> YOUR OBJECTIVE
Those lines of the data that hold the word "className" are to be copied out.

[Stored data entries]
·····
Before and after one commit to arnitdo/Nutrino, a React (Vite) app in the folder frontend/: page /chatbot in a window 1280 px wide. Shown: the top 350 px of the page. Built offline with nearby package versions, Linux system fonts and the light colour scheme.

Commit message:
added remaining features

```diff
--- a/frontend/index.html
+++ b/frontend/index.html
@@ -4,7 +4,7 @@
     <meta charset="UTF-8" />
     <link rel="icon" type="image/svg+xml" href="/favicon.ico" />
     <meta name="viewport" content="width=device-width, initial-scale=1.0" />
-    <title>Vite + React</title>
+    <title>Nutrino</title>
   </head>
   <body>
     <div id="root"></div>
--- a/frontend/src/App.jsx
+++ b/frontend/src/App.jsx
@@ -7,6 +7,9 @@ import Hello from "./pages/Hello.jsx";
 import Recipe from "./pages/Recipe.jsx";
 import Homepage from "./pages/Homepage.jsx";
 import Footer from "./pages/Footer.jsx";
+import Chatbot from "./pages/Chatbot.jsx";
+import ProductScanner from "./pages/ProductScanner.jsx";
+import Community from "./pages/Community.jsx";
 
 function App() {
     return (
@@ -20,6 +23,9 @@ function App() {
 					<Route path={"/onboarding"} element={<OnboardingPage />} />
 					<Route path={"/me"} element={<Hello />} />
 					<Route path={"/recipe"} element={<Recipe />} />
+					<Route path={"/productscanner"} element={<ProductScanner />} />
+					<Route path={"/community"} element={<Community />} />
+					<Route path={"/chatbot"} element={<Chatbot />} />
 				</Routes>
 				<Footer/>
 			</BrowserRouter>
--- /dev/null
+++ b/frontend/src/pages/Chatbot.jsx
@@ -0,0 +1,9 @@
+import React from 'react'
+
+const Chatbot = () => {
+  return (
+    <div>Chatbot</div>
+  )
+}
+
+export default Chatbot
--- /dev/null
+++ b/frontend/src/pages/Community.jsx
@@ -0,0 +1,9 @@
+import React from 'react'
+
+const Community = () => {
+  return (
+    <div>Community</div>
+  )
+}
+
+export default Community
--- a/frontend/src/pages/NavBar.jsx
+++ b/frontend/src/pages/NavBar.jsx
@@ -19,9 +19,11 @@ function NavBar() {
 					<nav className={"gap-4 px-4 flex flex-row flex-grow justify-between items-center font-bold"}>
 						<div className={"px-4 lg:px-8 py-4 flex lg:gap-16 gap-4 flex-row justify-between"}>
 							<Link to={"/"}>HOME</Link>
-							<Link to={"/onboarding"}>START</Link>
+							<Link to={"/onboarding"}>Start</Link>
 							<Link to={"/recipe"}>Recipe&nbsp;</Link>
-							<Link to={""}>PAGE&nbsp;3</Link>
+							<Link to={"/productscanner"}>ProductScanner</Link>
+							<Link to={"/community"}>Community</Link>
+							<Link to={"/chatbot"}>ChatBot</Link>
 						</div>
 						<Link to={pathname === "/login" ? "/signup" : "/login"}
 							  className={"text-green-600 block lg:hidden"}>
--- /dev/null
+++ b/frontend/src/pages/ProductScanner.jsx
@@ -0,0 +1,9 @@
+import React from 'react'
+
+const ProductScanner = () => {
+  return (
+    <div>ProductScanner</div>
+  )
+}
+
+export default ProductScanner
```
·····
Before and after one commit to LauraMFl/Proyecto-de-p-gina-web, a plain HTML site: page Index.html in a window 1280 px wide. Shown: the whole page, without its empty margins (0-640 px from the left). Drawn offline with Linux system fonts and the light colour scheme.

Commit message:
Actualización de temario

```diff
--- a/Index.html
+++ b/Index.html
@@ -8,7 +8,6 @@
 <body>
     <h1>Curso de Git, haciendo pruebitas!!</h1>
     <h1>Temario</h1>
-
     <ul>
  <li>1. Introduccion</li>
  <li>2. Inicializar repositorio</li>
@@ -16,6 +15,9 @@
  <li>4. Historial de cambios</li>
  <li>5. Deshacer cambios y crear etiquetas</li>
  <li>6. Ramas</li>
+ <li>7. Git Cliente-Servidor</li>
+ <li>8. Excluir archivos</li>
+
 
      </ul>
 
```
·····
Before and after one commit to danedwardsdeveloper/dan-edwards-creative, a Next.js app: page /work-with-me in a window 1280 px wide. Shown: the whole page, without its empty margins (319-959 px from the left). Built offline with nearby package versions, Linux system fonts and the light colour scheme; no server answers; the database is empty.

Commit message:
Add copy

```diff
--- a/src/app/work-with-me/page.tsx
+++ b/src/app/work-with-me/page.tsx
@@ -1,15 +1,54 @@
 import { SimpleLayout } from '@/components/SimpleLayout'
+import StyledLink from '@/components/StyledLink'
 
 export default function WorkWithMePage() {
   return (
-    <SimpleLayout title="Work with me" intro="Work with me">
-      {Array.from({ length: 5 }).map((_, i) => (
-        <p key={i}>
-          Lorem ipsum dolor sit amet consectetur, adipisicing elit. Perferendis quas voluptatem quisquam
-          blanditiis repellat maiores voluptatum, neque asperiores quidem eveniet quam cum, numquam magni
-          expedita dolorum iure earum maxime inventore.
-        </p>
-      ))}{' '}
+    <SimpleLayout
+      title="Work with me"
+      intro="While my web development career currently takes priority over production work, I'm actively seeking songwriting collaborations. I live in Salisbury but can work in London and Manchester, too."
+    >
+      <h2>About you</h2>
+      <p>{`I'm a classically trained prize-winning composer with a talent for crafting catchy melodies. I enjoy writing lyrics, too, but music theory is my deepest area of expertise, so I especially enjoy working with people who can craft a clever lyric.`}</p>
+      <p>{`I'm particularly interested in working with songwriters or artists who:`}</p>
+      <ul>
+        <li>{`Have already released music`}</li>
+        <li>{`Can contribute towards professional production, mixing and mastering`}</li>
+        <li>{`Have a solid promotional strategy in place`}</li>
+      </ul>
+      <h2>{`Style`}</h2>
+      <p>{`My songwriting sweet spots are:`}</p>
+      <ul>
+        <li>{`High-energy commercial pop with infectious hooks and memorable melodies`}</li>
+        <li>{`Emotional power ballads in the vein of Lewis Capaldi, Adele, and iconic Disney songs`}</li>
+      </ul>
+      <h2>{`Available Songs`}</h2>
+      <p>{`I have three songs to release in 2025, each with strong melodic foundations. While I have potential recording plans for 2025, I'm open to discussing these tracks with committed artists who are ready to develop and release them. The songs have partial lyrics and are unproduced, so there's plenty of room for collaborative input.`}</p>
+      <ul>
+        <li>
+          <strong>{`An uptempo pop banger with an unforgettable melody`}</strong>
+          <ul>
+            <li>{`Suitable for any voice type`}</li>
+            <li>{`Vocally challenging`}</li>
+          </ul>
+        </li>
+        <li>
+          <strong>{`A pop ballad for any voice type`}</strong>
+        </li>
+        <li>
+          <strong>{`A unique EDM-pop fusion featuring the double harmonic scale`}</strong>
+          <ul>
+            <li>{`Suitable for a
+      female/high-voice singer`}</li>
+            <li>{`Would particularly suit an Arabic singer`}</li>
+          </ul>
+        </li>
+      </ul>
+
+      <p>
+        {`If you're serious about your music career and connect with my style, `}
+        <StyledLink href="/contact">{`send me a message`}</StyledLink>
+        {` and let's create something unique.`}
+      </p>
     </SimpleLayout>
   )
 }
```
·····
> RESULT OF THE EXERCISE
 					<nav className={"gap-4 px-4 flex flex-row flex-grow justify-between items-center font-bold"}>
 						<div className={"px-4 lg:px-8 py-4 flex lg:gap-16 gap-4 flex-row justify-between"}>
 							  className={"text-green-600 block lg:hidden"}>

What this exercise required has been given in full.